--- About this exercise ---
Lines with "Training": pull these out of the listing below.

[Start of section]

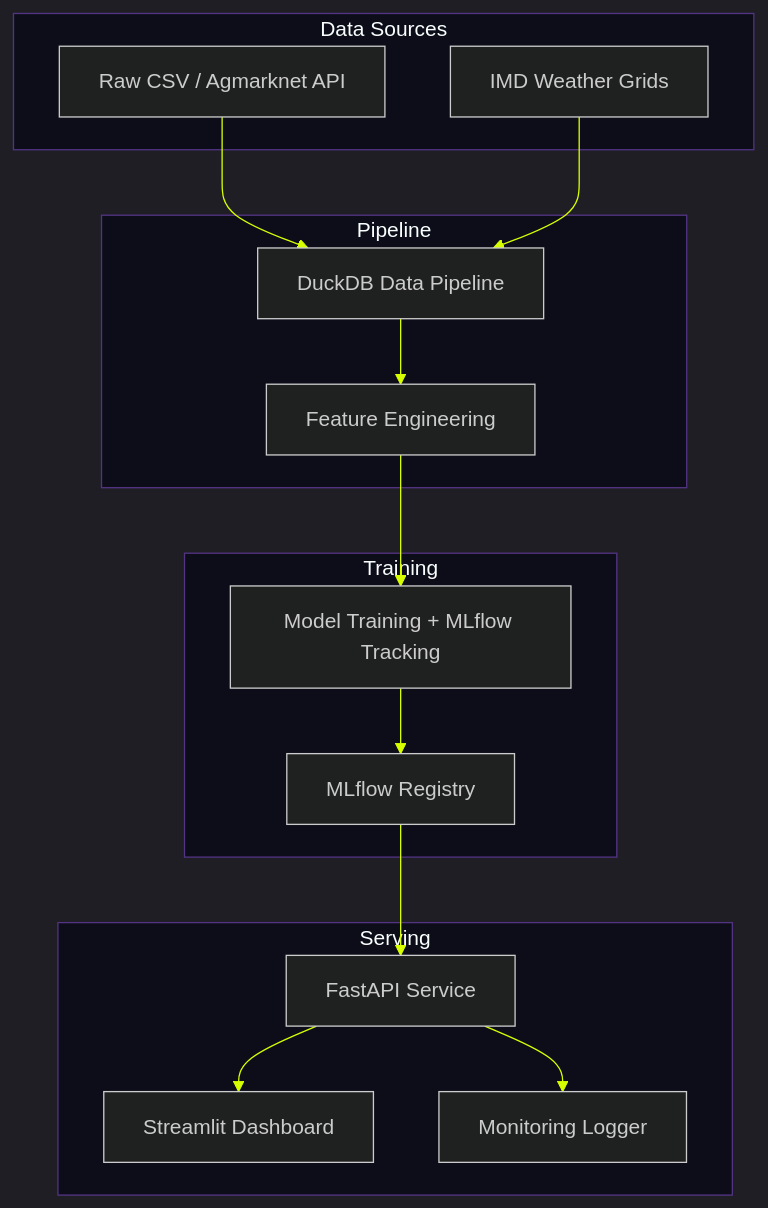
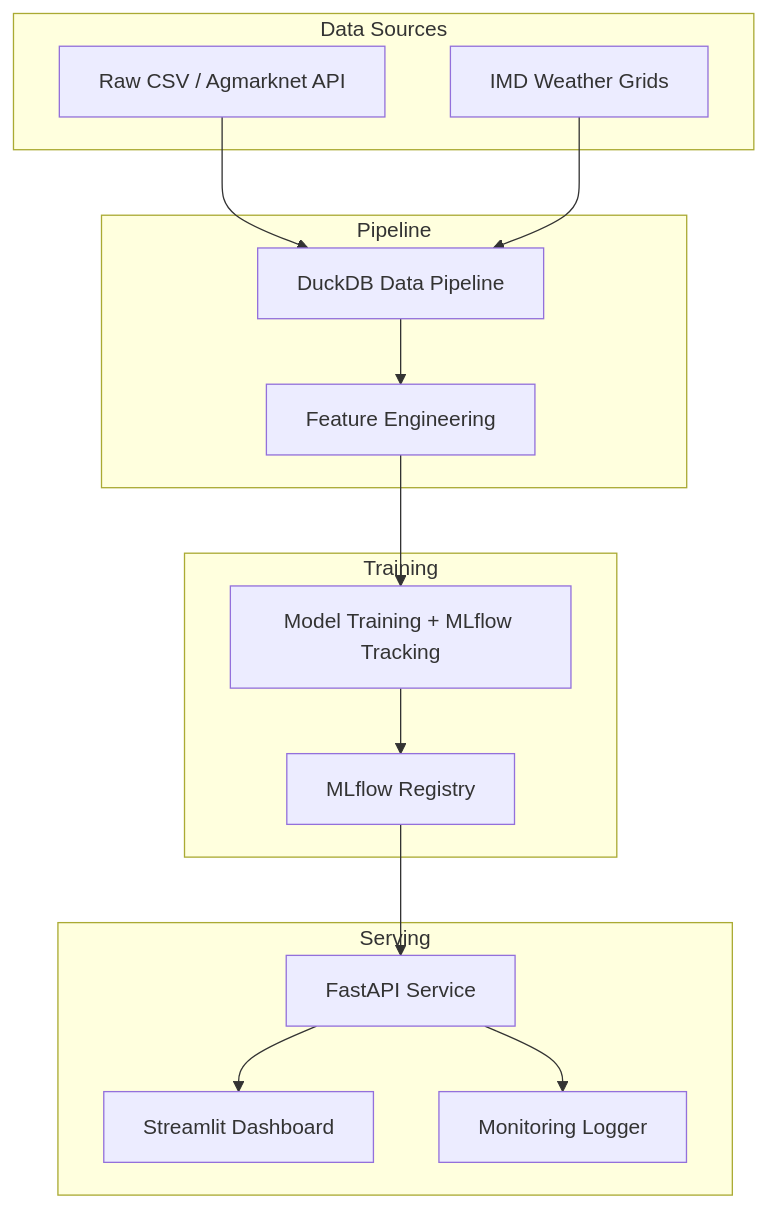
The diagram in docs/system_design.md (flawsom/test-mandi), drawn with Mermaid before and after one commit. The commit also changed other lines of this file and 13 other files, not shown here.

First line of the commit message:
docs: pre-render all remaining mermaid diagrams to Alche-themed SVGs

````diff
--- a/docs/system_design.md
+++ b/docs/system_design.md
@@ -23,29 +36,28 @@
 ```mermaid
-%%{init: {"theme": "dark", "themeVariables": { "primaryColor": "#1a1a2e", "primaryTextColor": "#fff", "lineColor": "#d7ff00", "secondaryColor": "#16213e", "tertiaryColor": "#0f3460", "clusterBkg": "#0d0d1a", "clusterBorder": "#533483"}}}%%
 graph TD
     subgraph Data[Data Sources]
         A1[Raw CSV / Agmarknet API]
         A2[IMD Weather Grids]
     end
     subgraph Pipe[Pipeline]
         B1[DuckDB Data Pipeline]
         B2[Feature Engineering]
     end
     subgraph Train[Training]
         C1[Model Training + MLflow Tracking]
         C2[MLflow Registry]
     end
     subgraph Serve[Serving]
         D1[FastAPI Service]
         D2[Streamlit Dashboard]
         D3[Monitoring Logger]
     end
     A1 --> B1
     A2 --> B1
     B1 --> B2
     B2 --> C1
     C1 --> C2
     C2 --> D1
     D1 --> D2
     D1 --> D3
 ```
````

[End of section]

--- Output of the exercise ---
     subgraph Train[Training]
         C1[Model Training + MLflow Tracking]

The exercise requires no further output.